■ **Records supplied**

[Start of section]

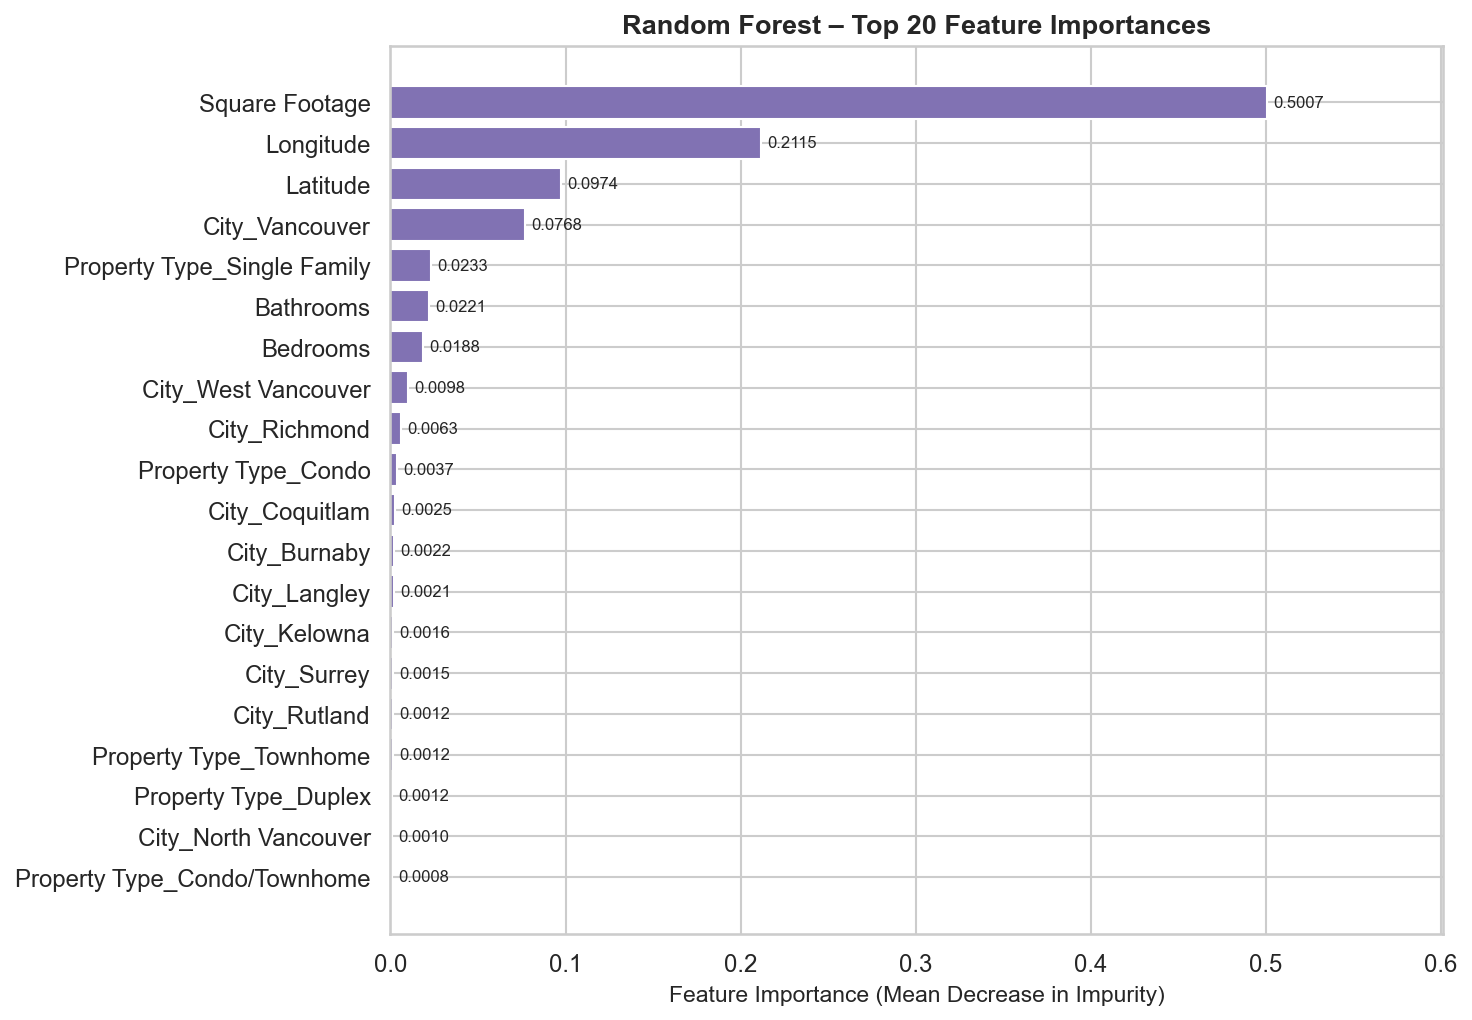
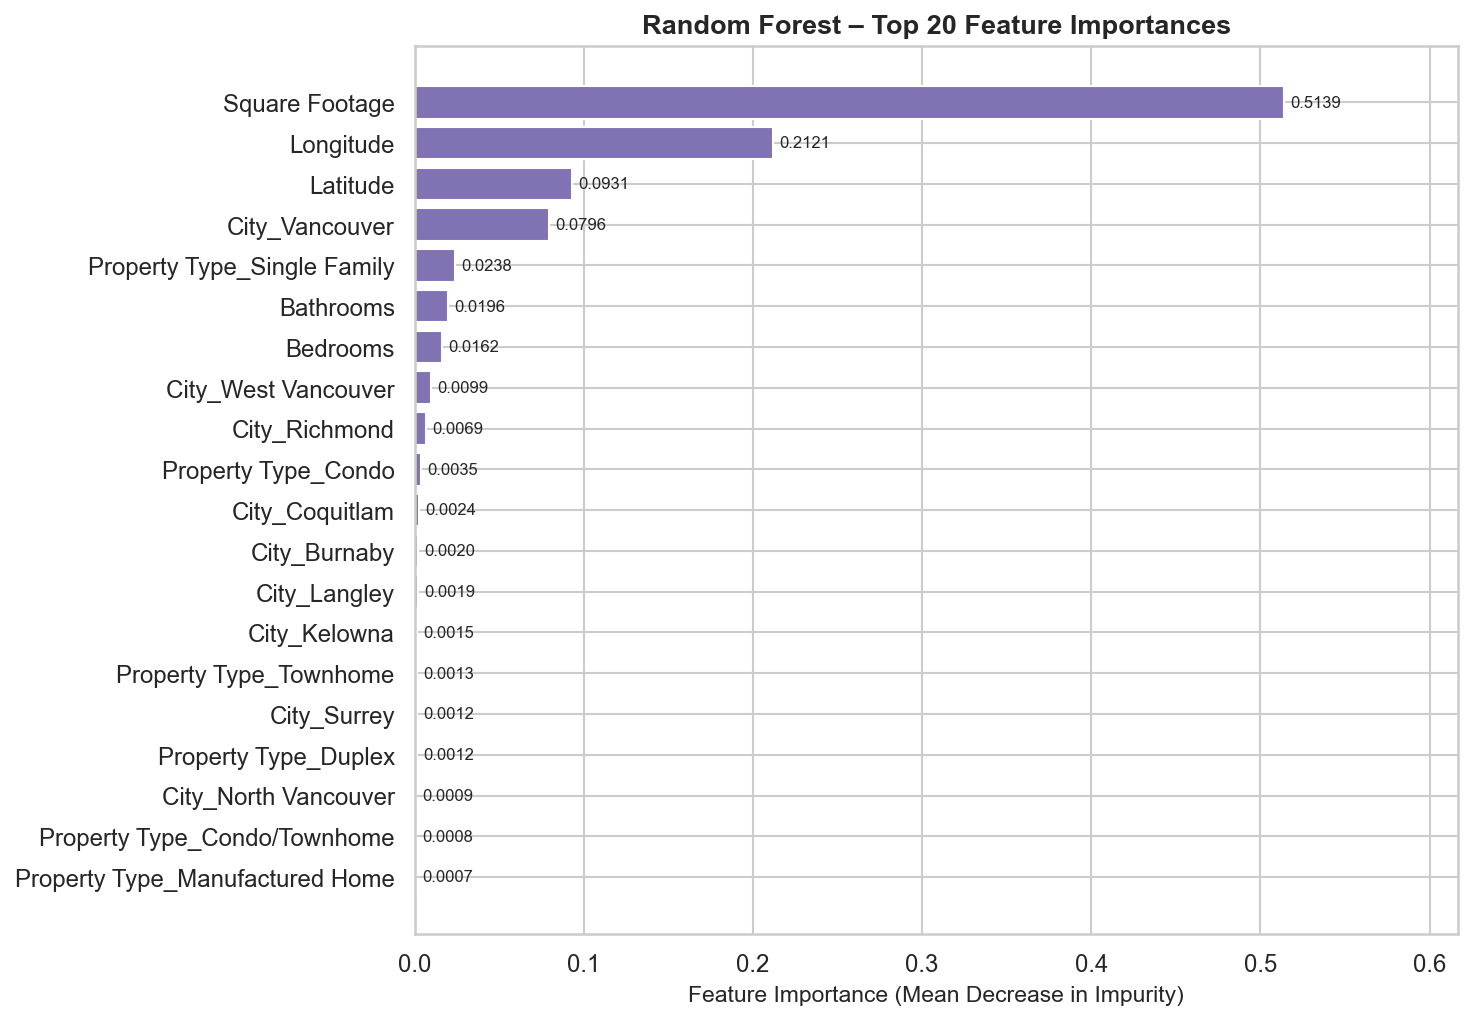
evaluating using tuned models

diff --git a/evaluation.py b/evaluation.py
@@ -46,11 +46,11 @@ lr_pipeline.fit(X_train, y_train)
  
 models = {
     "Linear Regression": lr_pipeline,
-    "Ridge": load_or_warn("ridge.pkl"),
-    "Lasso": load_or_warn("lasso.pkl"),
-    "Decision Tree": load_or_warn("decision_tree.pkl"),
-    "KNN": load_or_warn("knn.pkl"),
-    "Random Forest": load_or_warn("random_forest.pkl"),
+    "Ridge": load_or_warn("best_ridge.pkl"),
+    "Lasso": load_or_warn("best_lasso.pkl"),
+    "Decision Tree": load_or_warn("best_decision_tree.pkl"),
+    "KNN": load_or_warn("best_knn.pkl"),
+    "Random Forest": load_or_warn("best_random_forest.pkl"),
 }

[End of section]

■ **Task brief**
Among the lines above, find those holding "Random" and copy each one.

■ **Task response**
-    "Random Forest": load_or_warn("random_forest.pkl"),
+    "Random Forest": load_or_warn("best_random_forest.pkl"),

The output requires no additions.